Demonstration of skills in research, project design, presentation, teamwork, independent work, and time and information management

Course convenors

Photo of Margaretta Jolly

Margaretta Jolly
Professor of Cultural Studies
E:
T: +44 (0)1273 873585

Sarah Maltby
Professor of Media & Communication
E:
T: +44 (0)1273 877855

About your joint honours course

Sussex has always promoted interdisciplinary study by encouraging students to combine different subjects and different approaches to learning. Joint-honours courses are an ideal option if you want to study more than one subject in depth. A key idea behind joint-honours is to experience the range of ways that different academic disciplines use to teach, learn and research. Those differences are stimulating and challenging, but they can also be confusing, so you will find some useful information below to help you get the most out of your course.

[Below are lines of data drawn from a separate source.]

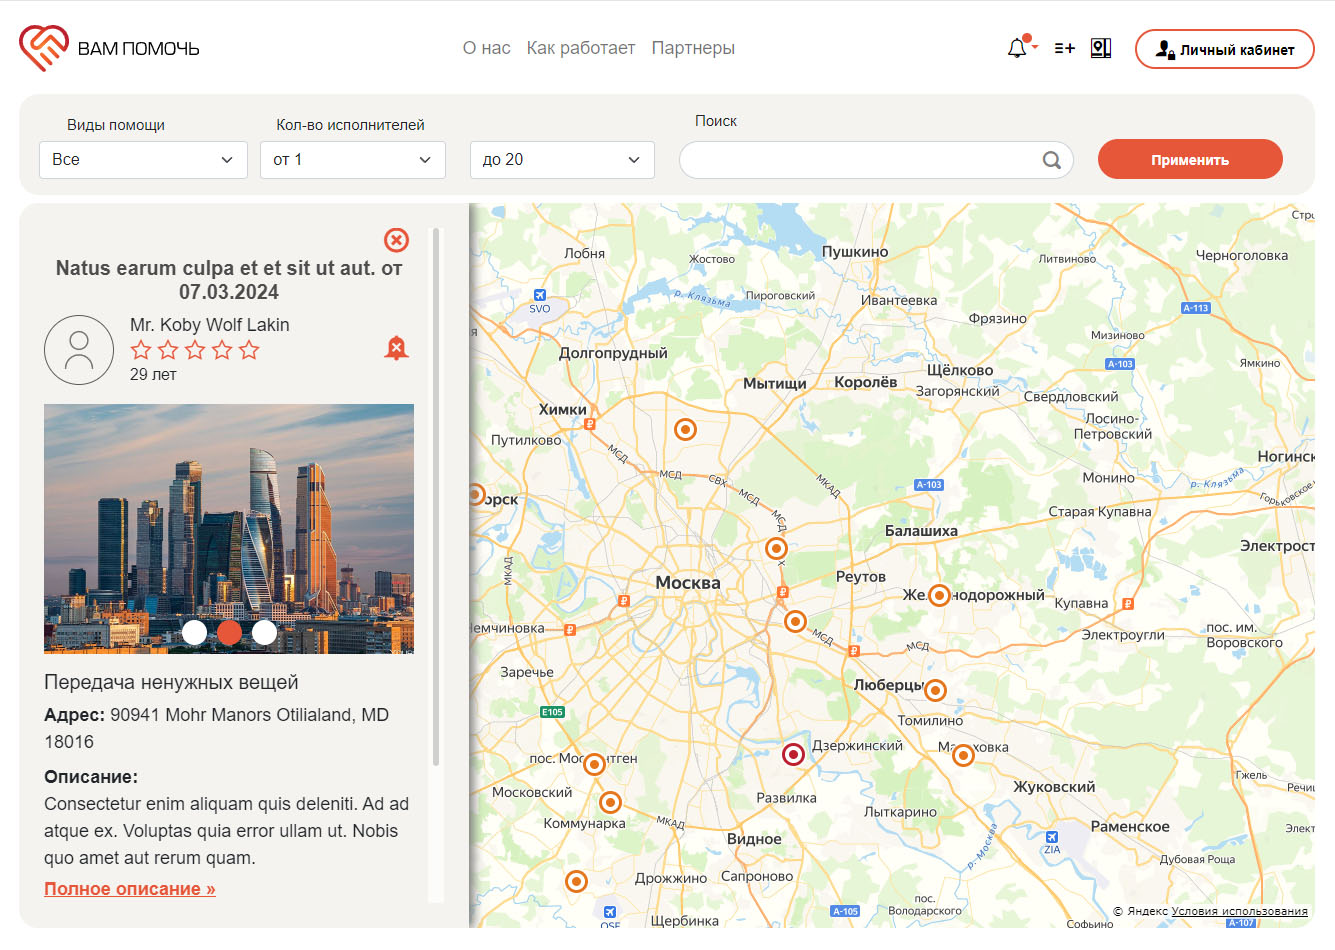
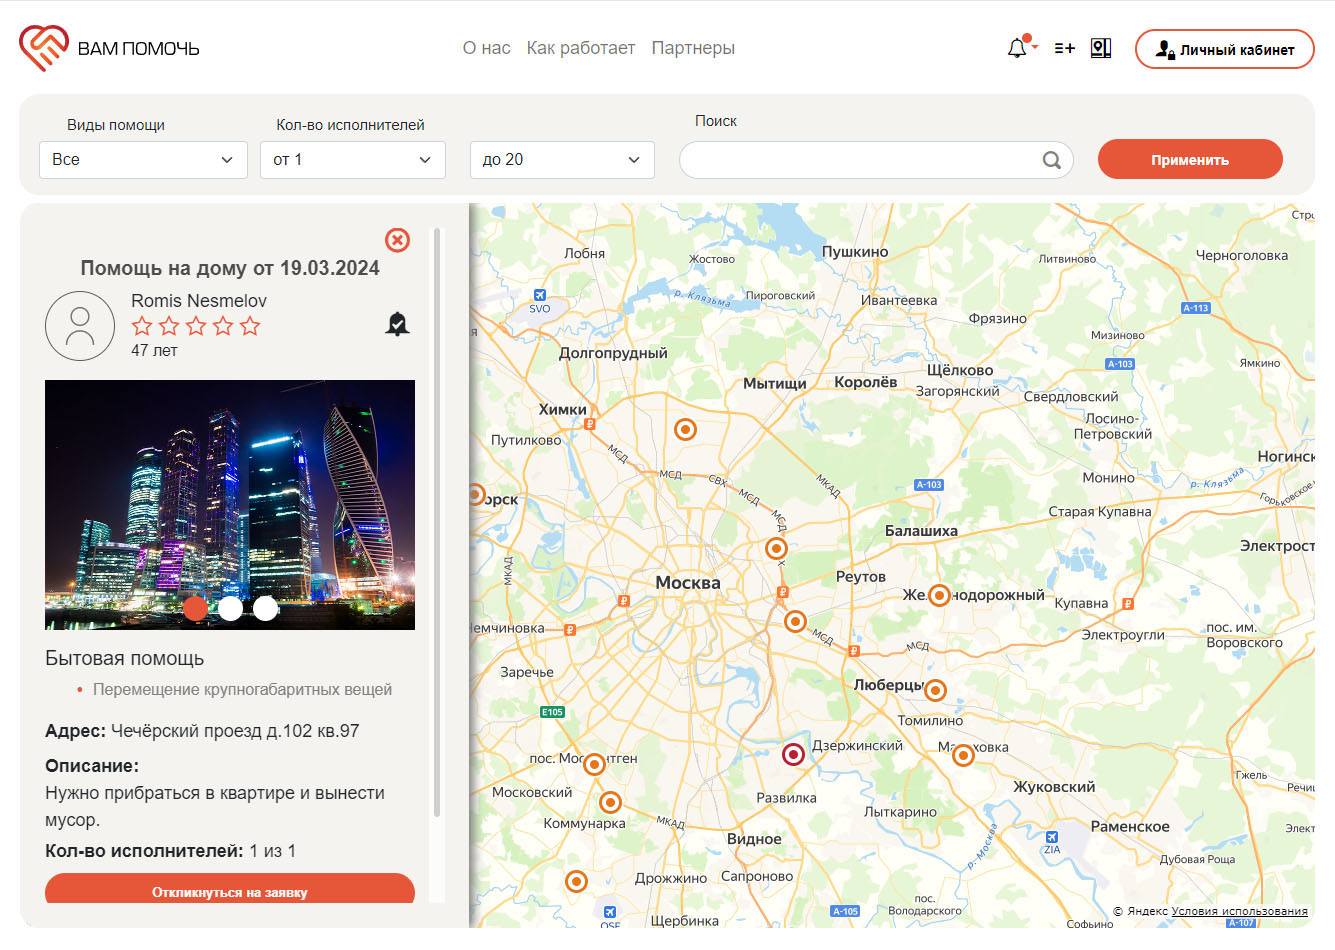
fixes

Changed region(s): [[0.0307, 0.2442, 0.3378, 0.9768]]

diff --git a/resources/js/components/IncentivesComponent.vue b/resources/js/components/IncentivesComponent.vue
@@ -11,13 +11,11 @@
                 <div class="row">
                     <div class="col-lg-6 col-sm-12 mb-2" v-for="incentive in incentives" :key="incentive.id">
                         <div class="item-in-list action text-center p-3">
-                            <div>
-                                <div class="fw-bold fs-6">Акция</div>
-                                <div class="lh-sm fs-5">{{ incentive.action.name }}</div>
-                            </div>
-                            <div class="fs-6 fw-bold">{{ getDate(incentive.action.start) + ' - ' + getDate(incentive.action.end) }}</div>
+                            <div class="lh-sm fs-5">{{ incentive.action_full.name }}</div>
+                            <div class="fs-6">Подарок от компании<br><span class="fw-bold text-uppercase">«{{ incentive.action_full.partner.name }}»</span></div>
+                            <div class="fs-6 fw-bold">Дата: {{ getDate(incentive.action_full.start) + ' - ' + getDate(incentive.action_full.end) }}</div>
                             <div class="w-100 d-flex justify-content-center">
-                                <a class="w-50 me-1" :href="incentive_url + '?id=' + incentive.action.id">
+                                <a class="w-50 me-1" :href="incentive_url + '?id=' + incentive.action_full.id">
                                     <ButtonComponent
                                         class="btn btn-primary w-100 m-auto"
                                         text="Подробнее"
@@ -111,6 +109,8 @@ export default {
             axios.get(url).then(function (response) {
                 self.incentives = response.data.data;
                 self.links = response.data.links;
+
+                console.log(self.incentives);
 
                 if (!self.incentives.length) {
                     window.emitter.emit('incentives', false);

diff --git a/resources/js/components/blocks/AvatarComponent.vue b/resources/js/components/blocks/AvatarComponent.vue
@@ -2,7 +2,7 @@
     <div
         :class="`avatar cir ${this.small ? 'small' : ''} ${this.avatar_error ? 'error' : ''}`"
         :style="`
-            background-image:url(/${this.avatar_image ? this.avatar_image : 'images/def_avatar.svg'});
+            background-image:url(/${this.avatar_image ? (this.avatar_image + '?' + getRandomString()) : 'images/def_avatar.svg'});
             ${this.avatar_props && this.avatar_props['background-position-x'] ? 'background-position-x:'+(this.avatar_props['background-position-x'] * this.avatar_coof)+'px' : ''};
             ${this.avatar_props && this.avatar_props['background-position-y'] ? 'background-position-y:'+(this.avatar_props['background-position-y'] * this.avatar_coof)+'px' : ''};
             ${this.avatar_props && this.avatar_props['background-size'] ? 'background-size:'+(this.avatar_props['background-size']) : ''};
@@ -24,5 +24,18 @@ export default {
         'allow_change_avatar': Number,
         'input_image_hover': String|NaN,
     },
+    methods: {
+        getRandomString() {
+            let result = '';
+            const characters = 'ABCDEFGHIJKLMNOPQRSTUVWXYZabcdefghijklmnopqrstuvwxyz0123456789';
+            const charactersLength = characters.length;
+            let counter = 0;
+            while (counter < 10) {
+                result += characters.charAt(Math.floor(Math.random() * charactersLength));
+                counter += 1;
+            }
+            return result;
+        }
+    }
 }
 </script>

diff --git a/database/seeders/ActionsSeeder.php b/database/seeders/ActionsSeeder.php
@@ -1,0 +1,30 @@
+<?php
+
+namespace Database\Seeders;
+
+use App\Models\Action;
+use App\Models\Partner;
+use Carbon\Carbon;
+use Illuminate\Database\Seeder;
+
+class ActionsSeeder extends Seeder
+{
+    /**
+     * Run the database seeds.
+     */
+    public function run(): void
+    {
+        $html = '<div class="col-md-4 col-sm-12 image float-start me-3"><img src="/images/placeholder.jpg"></div><p>Maiores ea consequatur omnis numquam cum in. Odio dicta expedita blanditiis magni illum ex voluptas. Quia officiis nemo aperiam numquam dolores aspernatur debitis. Quae praesentium illum veritatis totam vel. Reprehenderit atque porro sint. Omnis aut iure cum natus odit non. Aut at suscipit mollitia dolore perspiciatis autem error asperiores. Maxime aperiam sed ex quaerat. Est sed ipsam alias alias dolores. Sunt quam quaerat quaerat et officia facere. Facilis necessitatibus dolores saepe recusandae non repellat eum. Ab enim et sint at rerum rem enim. Fugit ipsum non sunt rem et. Temporibus laboriosam omnis et asperiores atque dolorum. Nesciunt perferendis aperiam fuga. Qui commodi aut odio quis temporibus. Expedita enim et quia eum quia est numquam quidem. Consectetur fugiat rerum odio reiciendis et. Eaque aspernatur voluptatibus omnis ratione deserunt. Ut fuga ut in quod. Nam at reiciendis in laboriosam maxime in. Autem iste esse iusto ut eum nihil consequatur. Ipsum officia sunt quidem non eum. Autem dignissimos et modi labore ut quo repudiandae nulla. Eos perspiciatis qui molestiae quia quasi perferendis inventore. In temporibus harum est. Voluptates sequi est minima sequi excepturi est. Non magni qui tempore facere. Rerum mollitia incidunt tempora qui aut quis. Quia adipisci autem et doloremque et placeat. Eos sed doloribus quo consequatur repellat autem. Rerum dignissimos exercitationem quidem quia saepe dicta ut. Amet qui amet officia consequatur aut. Sit debitis dignissimos laboriosam repellendus veritatis. Itaque at aspernatur aliquam ratione nobis nesciunt facilis. Voluptas officiis similique ducimus. Totam est voluptatum explicabo et. Voluptas sequi neque nihil fugiat consequatur distinctio. Eos et sit libero vel asperiores laboriosam. Adipisci reprehenderit est et et optio. Harum excepturi itaque sit. Ea quas officiis rem exercitationem. Molestiae dolor unde suscipit quas vero ut. Voluptatem iste sit nobis molestiae dignissimos nam. Accusamus quas et veniam. Perspiciatis quae quo quia nostrum. Amet facilis nemo mollitia corporis voluptate. Aut fugiat id asperiores est. Beatae cumque eum debitis id. Voluptatem illum quia error nihil id provident. Repellendus occaecati et quia ut. Enim maiores dolor aut maxime voluptatem. Sit rem sunt hic est nisi tempore provident. Quidem molestiae et a doloribus. Libero esse architecto voluptas voluptates libero. Dignissimos nostrum veniam sunt doloremque. Ut ut et et aperiam voluptatem et aut. Aut magnam doloribus nemo. Beatae nam ea nostrum omnis mollitia non distinctio. Velit vel neque consequatur commodi debitis exercitationem deleniti. Sapiente itaque aut ut aspernatur aut voluptates. Numquam quam deserunt aspernatur amet. Optio occaecati consequatur ipsa ut maxime assumenda est. Vitae voluptas consectetur dolor recusandae quas. Cumque saepe eligendi consectetur beatae nesciunt. Accusamus quo quia possimus dolore voluptatem et.</p><div class="col-md-4 col-sm-12 image float-end ms-3"><img src="/images/placeholder.jpg"></div><p>Id soluta quia voluptatem quos ut rerum est. Quaerat eligendi expedita unde eos ut atque. Dicta aperiam facere totam in qui repellat qui. Aperiam vitae cumque et labore a harum. Veritatis commodi rerum quibusdam ut consequatur. Possimus est doloremque corporis rerum minima corrupti aliquid repellat. Ipsam odio corrupti vitae debitis mollitia quod assumenda. Optio aperiam assumenda et quia nulla. Quod nostrum temporibus qui rem quia. Ad quisquam qui hic et voluptatibus. Facilis consectetur ut quia. Beatae dolores suscipit repellat dignissimos itaque cupiditate. Necessitatibus iusto soluta similique sit tempore. Expedita accusamus non laborum sed cupiditate sint hic. Aut minima quos reprehenderit eveniet consequuntur tempora. Molestiae eum et nulla omnis. Hic accusamus iure porro ullam. Quidem modi tempore nisi debitis et. Labore ea eos voluptate maxime. Provident sint aut consequuntur dolores non. Id doloremque in occaecati. Sit et in occaecati consequuntur. Possimus voluptate perferendis qui quibusdam esse. Aliquid adipisci enim sint architecto. Ut rerum laboriosam rerum et iure. Esse natus facilis voluptatibus. Recusandae veniam corporis omnis est illum. Rerum consequuntur nihil officiis deleniti quod. Sit similique dolores consequatur quis dolor explicabo velit. Et omnis eos pariatur quia iste sed cupiditate.</p>';
+        $ids = Partner::pluck('id')->toArray();
+        foreach ($ids as $id) {
+            Action::create([
+                'name' => 'Акция-кооперация',
+                'html' => $html,
+                'start' => Carbon::now(),
+                'end' => Carbon::now()->addDays(30),
+                'rating' => rand(1,2),
+                'partner_id' => $id
+            ]);
+        }
+    }
+}

diff --git a/resources/views/about_us.blade.php b/resources/views/about_us.blade.php
@@ -22,7 +22,7 @@
         <div class="col-12 col-lg-6">
             <div class="rounded-block tall">
                 <h1 class="mb-3">Обратная связь</h1>
-                <p class="small mb-0">Здесь вы можете задать любые вопросы, выразить свое мнение о проекте, или сделать предложение по его улучшению. Для этого нужно заполнить форму обратной связи и дать согласие на обработку персональных данных. бращаем ваше внимание, что все поля обязательны для заполнения.
+                <p class="small mb-0">Здесь вы можете задать любые вопросы, выразить свое мнение о проекте, или сделать предложение по его улучшению. Для этого нужно заполнить форму обратной связи и дать согласие на обработку персональных данных. Обращаем ваше внимание, что все поля обязательны для заполнения.
                 </p>
                 <feedback-component feedback_url="{{ route('feedback') }}"></feedback-component>
             </div>

diff --git a/database/seeders/PartnersSeeder.php b/database/seeders/PartnersSeeder.php
@@ -1,0 +1,37 @@
+<?php
+
+namespace Database\Seeders;
+use App\Models\Partner;
+use Illuminate\Database\Seeder;
+
+class PartnersSeeder extends Seeder
+{
+    /**
+     * Run the database seeds.
+     */
+    public function run(): void
+    {
+        $data = [
+            'Ali Express',
+            'Авто-ремонтные системы',
+            'Азбука вкуса',
+            'Bauer',
+            'Beer Trade',
+            'Деловые линии',
+            'Еврологистика',
+            'Фирма К и К',
+            'Лидер',
+            'MARR Russia',
+            'Департамент физической культуры и спорта города Москвы',
+            'Очаково. Натуральные напитки',
+            'Rubezh Global'
+        ];
+
+        foreach ($data as $k => $partner) {
+            Partner::create([
+                'logo' => 'images/partners/logo'.($k + 1).'.svg',
+                'name' => $partner
+            ]);
+        }
+    }
+}

diff --git a/database/seeders/OrdersSeeder.php b/database/seeders/OrdersSeeder.php
@@ -24,13 +24,13 @@ class OrdersSeeder extends Seeder
             'order_type_id' => 1,
             'city_id' => 1,
             'subtype_id' => rand(1,4),
-            'name' => 'Тестовая заяка',
-            'need_performers' => 10,
-            'address' => 'Криворожская улица, 17, подъезд 2, этаж 3, кв. 32',
-            'latitude' => 55.667594,
-            'longitude' => 37.612245,
-            'description_short' => 'Чета с кем-то где-то что-то и когда-то надо срочно сделать, а то край!',
-            'status' => 1
+            'name' => 'Помощь на дому',
+            'need_performers' => 1,
+            'address' => 'Чечёрский проезд д.102 кв.97',
+            'latitude' => 55.529496,
+            'longitude' => 37.517940,
+            'description_short' => 'Нужно прибраться в квартире и вынести мусор.',
+            'status' => 2
         ]);
 
         OrderUser::create([

diff --git a/app/Models/Action.php b/app/Models/Action.php
@@ -1,22 +1,19 @@
 <?php
 
 namespace App\Models;
-
-use Illuminate\Database\Eloquent\Factories\HasFactory;
 use Illuminate\Database\Eloquent\Model;
+use Illuminate\Database\Eloquent\Relations\BelongsTo;
 use Illuminate\Database\Eloquent\Relations\BelongsToMany;
-use Illuminate\Database\Eloquent\Relations\HasMany;
 
 class Action extends Model
 {
-    use HasFactory;
-
     protected $fillable = [
         'name',
         'html',
         'start',
         'end',
-        'rating'
+        'rating',
+        'partner_id'
     ];
 
     public function users(): BelongsToMany
@@ -27,5 +24,10 @@ class Action extends Model
     public function usersAwardedActive(): BelongsToMany
     {
         return $this->belongsToMany(User::class)->wherePivot('active',1);
+    }
+
+    public function partner(): BelongsTo
+    {
+        return $this->belongsTo(Partner::class);
     }
 }

diff --git a/database/seeders/DatabaseSeeder.php b/database/seeders/DatabaseSeeder.php
@@ -17,14 +17,14 @@ class DatabaseSeeder extends Seeder
     {
         $this->call(UsersSeeder::class);
         $this->call(CitySeeder::class);
-        Partner::factory(13)->create();
         $this->call(OrderTypesSeeder::class);
 //        Order::factory(50)->create();
         $this->call(OrdersSeeder::class);
         $this->call(OrderImagesSeeder::class);
         $this->call(SubscriptionTypesSeeder::class);
         $this->call(MessageKeywordsSeeder::class);
-        Action::factory(20)->create();
+        $this->call(PartnersSeeder::class);
+        $this->call(ActionsSeeder::class);
         $this->call(ActionsUsersSeeder::class);
     }
 }

diff --git a/database/migrations/2024_03_07_100726_create_actions_table.php b/database/migrations/2024_03_07_100726_create_actions_table.php
@@ -3,6 +3,7 @@
 use Illuminate\Database\Migrations\Migration;
 use Illuminate\Database\Schema\Blueprint;
 use Illuminate\Support\Facades\Schema;
+use App\Models\Partner;
 
 return new class extends Migration
 {
@@ -18,6 +19,7 @@ return new class extends Migration
             $table->dateTime('start');
             $table->dateTime('end');
             $table->tinyInteger('rating');
+            $table->foreignIdFor(Partner::class)->constrained()->cascadeOnUpdate()->cascadeOnDelete();
             $table->timestamps();
         });
     }

diff --git a/app/Models/Partner.php b/app/Models/Partner.php
@@ -4,16 +4,19 @@ namespace App\Models;
 
 use Illuminate\Database\Eloquent\Factories\HasFactory;
 use Illuminate\Database\Eloquent\Model;
+use Illuminate\Database\Eloquent\Relations\HasMany;
 
 class Partner extends Model
 {
-    use HasFactory;
-
     protected $fillable = [
         'logo',
         'name',
         'about',
-        'info',
-        'active'
+        'info'
     ];
+
+    public function actions(): HasMany
+    {
+        return $this->hasMany(Action::class);
+    }
 }

diff --git a/database/migrations/2023_09_21_133205_create_partners_table.php b/database/migrations/2023_09_21_133205_create_partners_table.php
@@ -15,9 +15,8 @@ return new class extends Migration
             $table->id();
             $table->string('logo',50);
             $table->string('name');
-            $table->text('about');
-            $table->longText('info');
-            $table->boolean('active');
+            $table->text('about')->nullable();
+            $table->longText('info')->nullable();
             $table->timestamps();
         });
     }

diff --git a/resources/views/action.blade.php b/resources/views/action.blade.php
@@ -3,6 +3,8 @@
 @section('content')
 <div class="rounded-block p-5 w-100 h-auto">
     <h1 class="text-center mb-4">{{ $action->name }}</h1>
+{{--    <h3 class="text-center mb-2">Подарок от компании <span class="text-uppercase">«{{ $action->partner->name }}»</span></h3>--}}
+    <h3 class="text-center mb-5">Информация о подарке</h3>
     {!! $action->html !!}
 </div>
 @endsection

  • To find information about the individual modules that make up your course, go to the school that teaches the module. Each module is assessed by the school that teaches it, so on their website you will find (under “student information”) information about the assessment criteria being used, the referencing style you need to use for your work, contact times for your tutors, information about the student reps scheme and lots of other useful information.
  • To find general information about joint honours, use the Frequently Asked Questions list
  • For information about the rules and regulations that govern all Sussex students, start with the general student handbook
  • For help in improving your study skills, using the library and with careers, try the Skills Hub.

And if you have any other questions, contact the convenors for your course; they are here to help you.

Useful links

Please note that the University will use all reasonable endeavours to deliver courses and modules in accordance with the descriptions set out here. However, the University keeps its courses and modules under review with the aim of enhancing quality. Some changes may therefore be made to the form or content of courses or modules shown as part of the normal process of curriculum management.

The University reserves the right to make changes to the contents or methods of delivery of, or to discontinue, merge or combine modules, if such action is reasonably considered necessary by the University. If there are not sufficient student numbers to make a module viable, the University reserves the right to cancel such a module. If the University withdraws or discontinues a module, it will use its reasonable endeavours to provide a suitable alternative module.